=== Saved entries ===

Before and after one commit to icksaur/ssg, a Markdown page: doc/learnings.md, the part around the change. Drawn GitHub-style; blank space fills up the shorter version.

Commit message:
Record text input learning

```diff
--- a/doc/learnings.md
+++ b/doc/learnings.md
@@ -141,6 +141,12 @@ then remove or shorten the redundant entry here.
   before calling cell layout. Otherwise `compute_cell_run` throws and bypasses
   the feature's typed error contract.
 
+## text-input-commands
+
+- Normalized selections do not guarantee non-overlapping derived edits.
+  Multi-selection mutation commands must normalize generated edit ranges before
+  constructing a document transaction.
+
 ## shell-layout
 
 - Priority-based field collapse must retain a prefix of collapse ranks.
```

--

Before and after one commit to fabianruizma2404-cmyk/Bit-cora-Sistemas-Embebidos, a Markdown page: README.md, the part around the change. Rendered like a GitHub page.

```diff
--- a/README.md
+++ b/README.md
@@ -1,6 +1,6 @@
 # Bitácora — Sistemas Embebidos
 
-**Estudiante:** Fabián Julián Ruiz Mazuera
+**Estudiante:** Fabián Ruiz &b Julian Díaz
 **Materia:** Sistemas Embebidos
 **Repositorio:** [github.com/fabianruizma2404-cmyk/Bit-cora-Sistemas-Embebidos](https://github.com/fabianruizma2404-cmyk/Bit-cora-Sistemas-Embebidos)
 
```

--

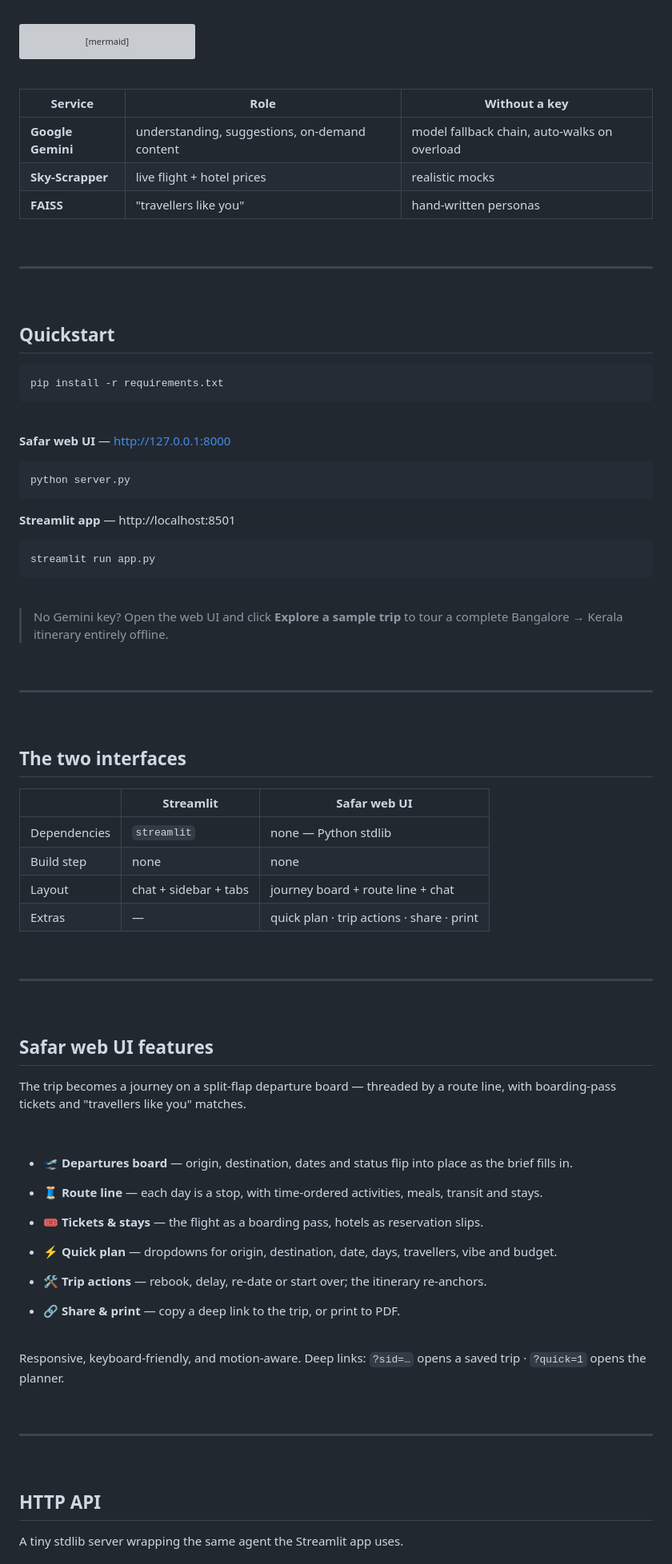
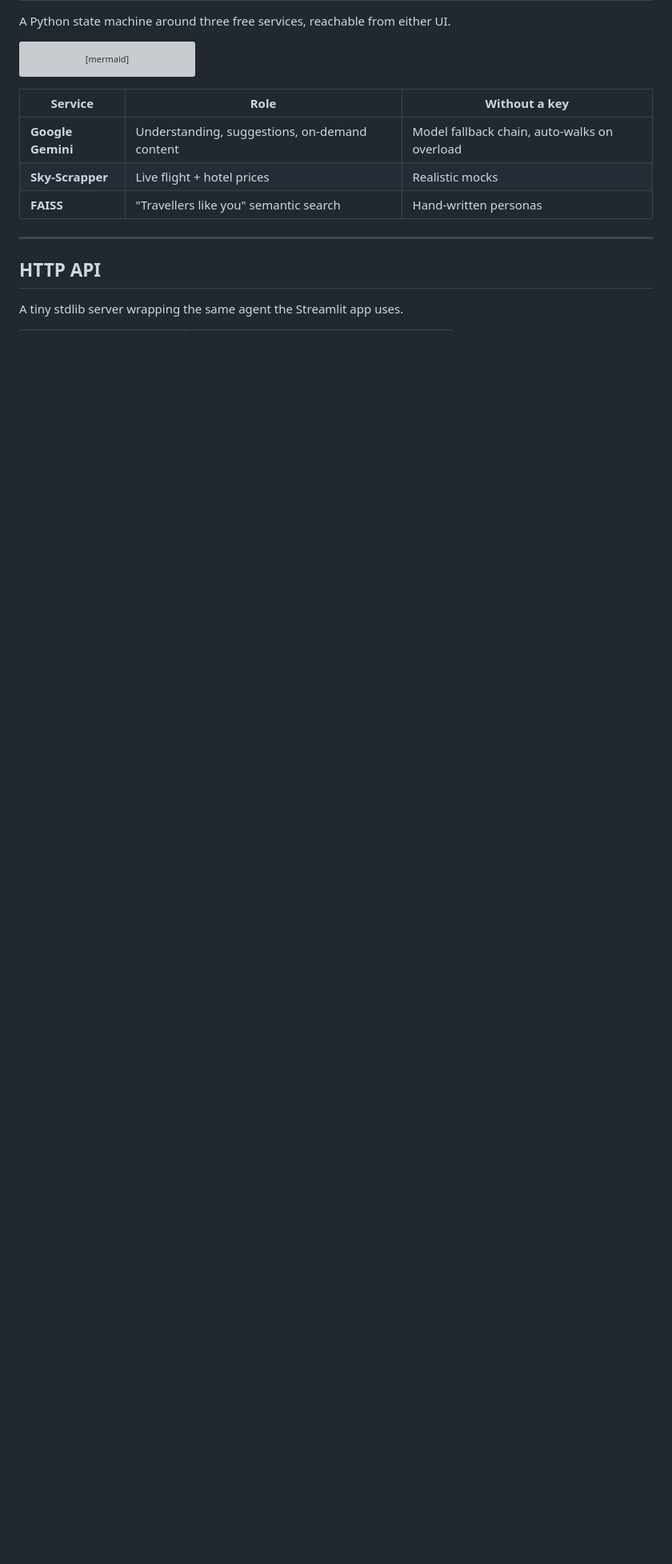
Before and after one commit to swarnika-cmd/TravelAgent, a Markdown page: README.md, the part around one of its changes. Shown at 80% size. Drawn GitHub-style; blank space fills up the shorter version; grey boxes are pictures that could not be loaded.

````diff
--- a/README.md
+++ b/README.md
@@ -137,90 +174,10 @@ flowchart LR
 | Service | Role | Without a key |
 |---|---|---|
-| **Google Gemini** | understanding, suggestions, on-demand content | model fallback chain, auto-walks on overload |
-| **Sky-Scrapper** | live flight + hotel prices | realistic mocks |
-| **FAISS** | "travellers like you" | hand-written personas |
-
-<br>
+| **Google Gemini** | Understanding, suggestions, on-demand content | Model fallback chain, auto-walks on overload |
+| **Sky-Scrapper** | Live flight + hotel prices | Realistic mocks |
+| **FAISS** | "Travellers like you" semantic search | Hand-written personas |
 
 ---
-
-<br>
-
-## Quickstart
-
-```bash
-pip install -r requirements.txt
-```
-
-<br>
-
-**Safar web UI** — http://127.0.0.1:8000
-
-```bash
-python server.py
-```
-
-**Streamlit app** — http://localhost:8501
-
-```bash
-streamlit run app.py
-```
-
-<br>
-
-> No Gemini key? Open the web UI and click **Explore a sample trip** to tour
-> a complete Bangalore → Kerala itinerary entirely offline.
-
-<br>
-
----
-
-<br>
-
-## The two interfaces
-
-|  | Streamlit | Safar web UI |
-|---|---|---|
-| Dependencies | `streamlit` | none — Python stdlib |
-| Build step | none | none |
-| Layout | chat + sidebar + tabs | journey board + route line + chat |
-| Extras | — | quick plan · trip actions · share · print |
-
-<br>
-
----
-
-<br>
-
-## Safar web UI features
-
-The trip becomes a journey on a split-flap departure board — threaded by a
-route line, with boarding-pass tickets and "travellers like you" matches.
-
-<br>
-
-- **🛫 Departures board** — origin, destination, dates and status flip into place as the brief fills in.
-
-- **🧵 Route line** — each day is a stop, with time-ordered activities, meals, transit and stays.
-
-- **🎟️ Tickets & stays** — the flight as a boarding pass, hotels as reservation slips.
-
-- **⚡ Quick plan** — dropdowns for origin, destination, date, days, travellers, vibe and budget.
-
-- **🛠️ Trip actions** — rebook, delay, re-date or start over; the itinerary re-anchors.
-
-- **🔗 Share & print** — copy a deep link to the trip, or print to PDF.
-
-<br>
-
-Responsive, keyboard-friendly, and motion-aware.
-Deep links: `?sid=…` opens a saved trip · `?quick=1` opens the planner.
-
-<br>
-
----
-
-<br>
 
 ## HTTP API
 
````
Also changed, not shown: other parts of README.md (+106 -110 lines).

=== TASK PROMPT ===
Return all lines of the data in which the string "print" appears.

=== RESPONSE AREA ===
-| Extras | — | quick plan · trip actions · share · print |
-- **🔗 Share & print** — copy a deep link to the trip, or print to PDF.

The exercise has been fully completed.